§ About this task: With pictures removed, output every record below exactly as written.

Version comparison data:
•••
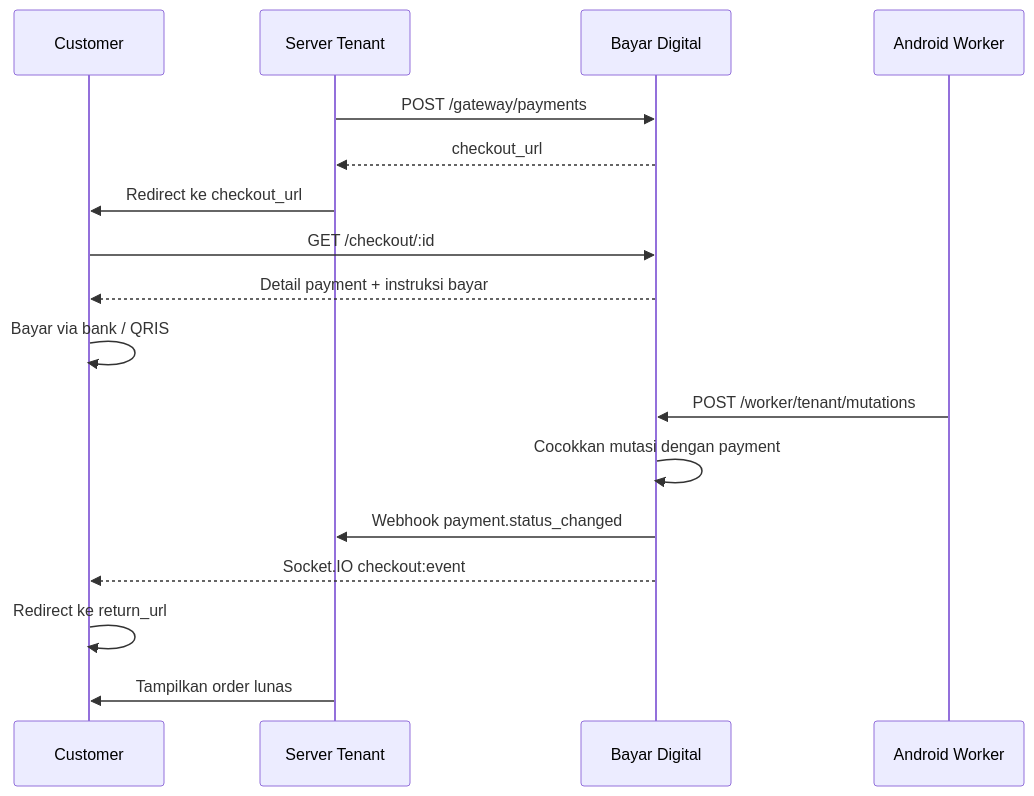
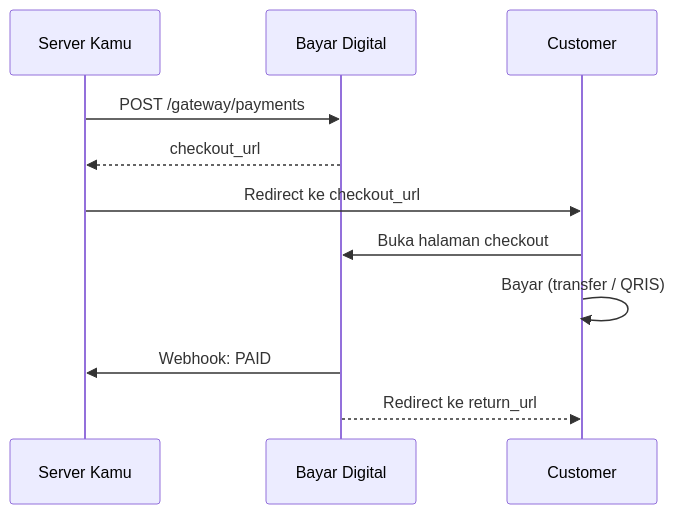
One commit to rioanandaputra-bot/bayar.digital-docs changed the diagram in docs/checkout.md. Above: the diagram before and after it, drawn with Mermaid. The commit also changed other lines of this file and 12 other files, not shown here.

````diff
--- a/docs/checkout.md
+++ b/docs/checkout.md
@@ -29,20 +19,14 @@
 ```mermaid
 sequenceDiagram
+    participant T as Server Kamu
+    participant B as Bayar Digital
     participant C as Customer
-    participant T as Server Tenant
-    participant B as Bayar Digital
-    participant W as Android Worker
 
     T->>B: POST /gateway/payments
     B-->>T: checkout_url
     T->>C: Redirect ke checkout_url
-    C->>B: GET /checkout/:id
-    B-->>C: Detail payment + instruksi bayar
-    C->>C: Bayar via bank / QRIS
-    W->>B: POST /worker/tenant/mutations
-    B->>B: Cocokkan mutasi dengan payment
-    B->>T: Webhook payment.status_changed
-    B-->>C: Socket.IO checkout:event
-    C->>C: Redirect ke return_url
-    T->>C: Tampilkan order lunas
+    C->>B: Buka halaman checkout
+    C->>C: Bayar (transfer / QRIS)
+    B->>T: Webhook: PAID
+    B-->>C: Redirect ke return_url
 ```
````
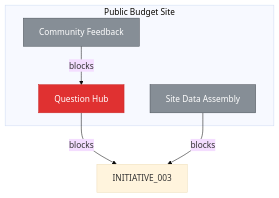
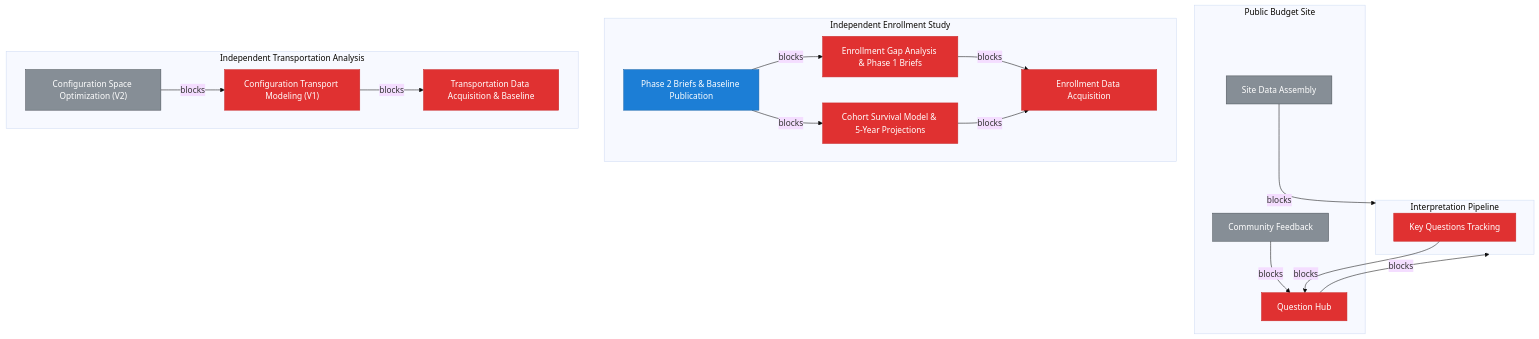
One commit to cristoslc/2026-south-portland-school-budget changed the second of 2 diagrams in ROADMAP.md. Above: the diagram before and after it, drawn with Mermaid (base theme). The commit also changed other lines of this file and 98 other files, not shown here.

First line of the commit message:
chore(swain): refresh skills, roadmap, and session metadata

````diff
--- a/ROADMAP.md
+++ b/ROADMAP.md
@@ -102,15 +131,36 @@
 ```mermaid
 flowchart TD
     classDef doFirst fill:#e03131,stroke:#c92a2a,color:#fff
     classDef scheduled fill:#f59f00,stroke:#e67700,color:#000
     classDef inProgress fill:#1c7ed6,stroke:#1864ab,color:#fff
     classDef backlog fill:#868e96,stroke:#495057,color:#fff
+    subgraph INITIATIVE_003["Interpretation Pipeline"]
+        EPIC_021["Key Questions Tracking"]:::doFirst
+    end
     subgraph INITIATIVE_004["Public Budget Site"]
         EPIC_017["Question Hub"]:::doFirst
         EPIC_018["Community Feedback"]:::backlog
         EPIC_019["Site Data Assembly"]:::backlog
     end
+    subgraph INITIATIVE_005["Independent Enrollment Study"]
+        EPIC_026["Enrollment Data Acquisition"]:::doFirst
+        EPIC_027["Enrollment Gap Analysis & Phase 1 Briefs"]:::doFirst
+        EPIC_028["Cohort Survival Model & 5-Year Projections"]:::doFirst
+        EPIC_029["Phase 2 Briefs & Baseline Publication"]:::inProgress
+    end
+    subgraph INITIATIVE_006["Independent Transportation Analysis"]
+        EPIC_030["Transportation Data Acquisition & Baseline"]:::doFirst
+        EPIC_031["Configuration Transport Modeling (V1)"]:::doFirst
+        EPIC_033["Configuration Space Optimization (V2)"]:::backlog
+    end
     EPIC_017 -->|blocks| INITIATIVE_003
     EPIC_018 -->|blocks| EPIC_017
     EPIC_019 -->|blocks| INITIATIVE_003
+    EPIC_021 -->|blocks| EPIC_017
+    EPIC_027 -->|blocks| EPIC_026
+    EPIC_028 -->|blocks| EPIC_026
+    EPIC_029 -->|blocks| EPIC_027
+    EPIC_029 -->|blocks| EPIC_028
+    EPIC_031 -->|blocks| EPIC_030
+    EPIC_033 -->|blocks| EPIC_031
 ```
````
•••
§ Reply to the exercise:
One commit to rioanandaputra-bot/bayar.digital-docs changed the diagram in docs/checkout.md. Above: the diagram before and after it, drawn with Mermaid. The commit also changed other lines of this file and 12 other files, not shown here.

````diff
--- a/docs/checkout.md
+++ b/docs/checkout.md
@@ -29,20 +19,14 @@
 ```mermaid
 sequenceDiagram
+    participant T as Server Kamu
+    participant B as Bayar Digital
     participant C as Customer
-    participant T as Server Tenant
-    participant B as Bayar Digital
-    participant W as Android Worker
 
     T->>B: POST /gateway/payments
     B-->>T: checkout_url
     T->>C: Redirect ke checkout_url
-    C->>B: GET /checkout/:id
-    B-->>C: Detail payment + instruksi bayar
-    C->>C: Bayar via bank / QRIS
-    W->>B: POST /worker/tenant/mutations
-    B->>B: Cocokkan mutasi dengan payment
-    B->>T: Webhook payment.status_changed
-    B-->>C: Socket.IO checkout:event
-    C->>C: Redirect ke return_url
-    T->>C: Tampilkan order lunas
+    C->>B: Buka halaman checkout
+    C->>C: Bayar (transfer / QRIS)
+    B->>T: Webhook: PAID
+    B-->>C: Redirect ke return_url
 ```
````
One commit to cristoslc/2026-south-portland-school-budget changed the second of 2 diagrams in ROADMAP.md. Above: the diagram before and after it, drawn with Mermaid (base theme). The commit also changed other lines of this file and 98 other files, not shown here.

First line of the commit message:
chore(swain): refresh skills, roadmap, and session metadata

````diff
--- a/ROADMAP.md
+++ b/ROADMAP.md
@@ -102,15 +131,36 @@
 ```mermaid
 flowchart TD
     classDef doFirst fill:#e03131,stroke:#c92a2a,color:#fff
     classDef scheduled fill:#f59f00,stroke:#e67700,color:#000
     classDef inProgress fill:#1c7ed6,stroke:#1864ab,color:#fff
     classDef backlog fill:#868e96,stroke:#495057,color:#fff
+    subgraph INITIATIVE_003["Interpretation Pipeline"]
+        EPIC_021["Key Questions Tracking"]:::doFirst
+    end
     subgraph INITIATIVE_004["Public Budget Site"]
         EPIC_017["Question Hub"]:::doFirst
         EPIC_018["Community Feedback"]:::backlog
         EPIC_019["Site Data Assembly"]:::backlog
     end
+    subgraph INITIATIVE_005["Independent Enrollment Study"]
+        EPIC_026["Enrollment Data Acquisition"]:::doFirst
+        EPIC_027["Enrollment Gap Analysis & Phase 1 Briefs"]:::doFirst
+        EPIC_028["Cohort Survival Model & 5-Year Projections"]:::doFirst
+        EPIC_029["Phase 2 Briefs & Baseline Publication"]:::inProgress
+    end
+    subgraph INITIATIVE_006["Independent Transportation Analysis"]
+        EPIC_030["Transportation Data Acquisition & Baseline"]:::doFirst
+        EPIC_031["Configuration Transport Modeling (V1)"]:::doFirst
+        EPIC_033["Configuration Space Optimization (V2)"]:::backlog
+    end
     EPIC_017 -->|blocks| INITIATIVE_003
     EPIC_018 -->|blocks| EPIC_017
     EPIC_019 -->|blocks| INITIATIVE_003
+    EPIC_021 -->|blocks| EPIC_017
+    EPIC_027 -->|blocks| EPIC_026
+    EPIC_028 -->|blocks| EPIC_026
+    EPIC_029 -->|blocks| EPIC_027
+    EPIC_029 -->|blocks| EPIC_028
+    EPIC_031 -->|blocks| EPIC_030
+    EPIC_033 -->|blocks| EPIC_031
 ```
````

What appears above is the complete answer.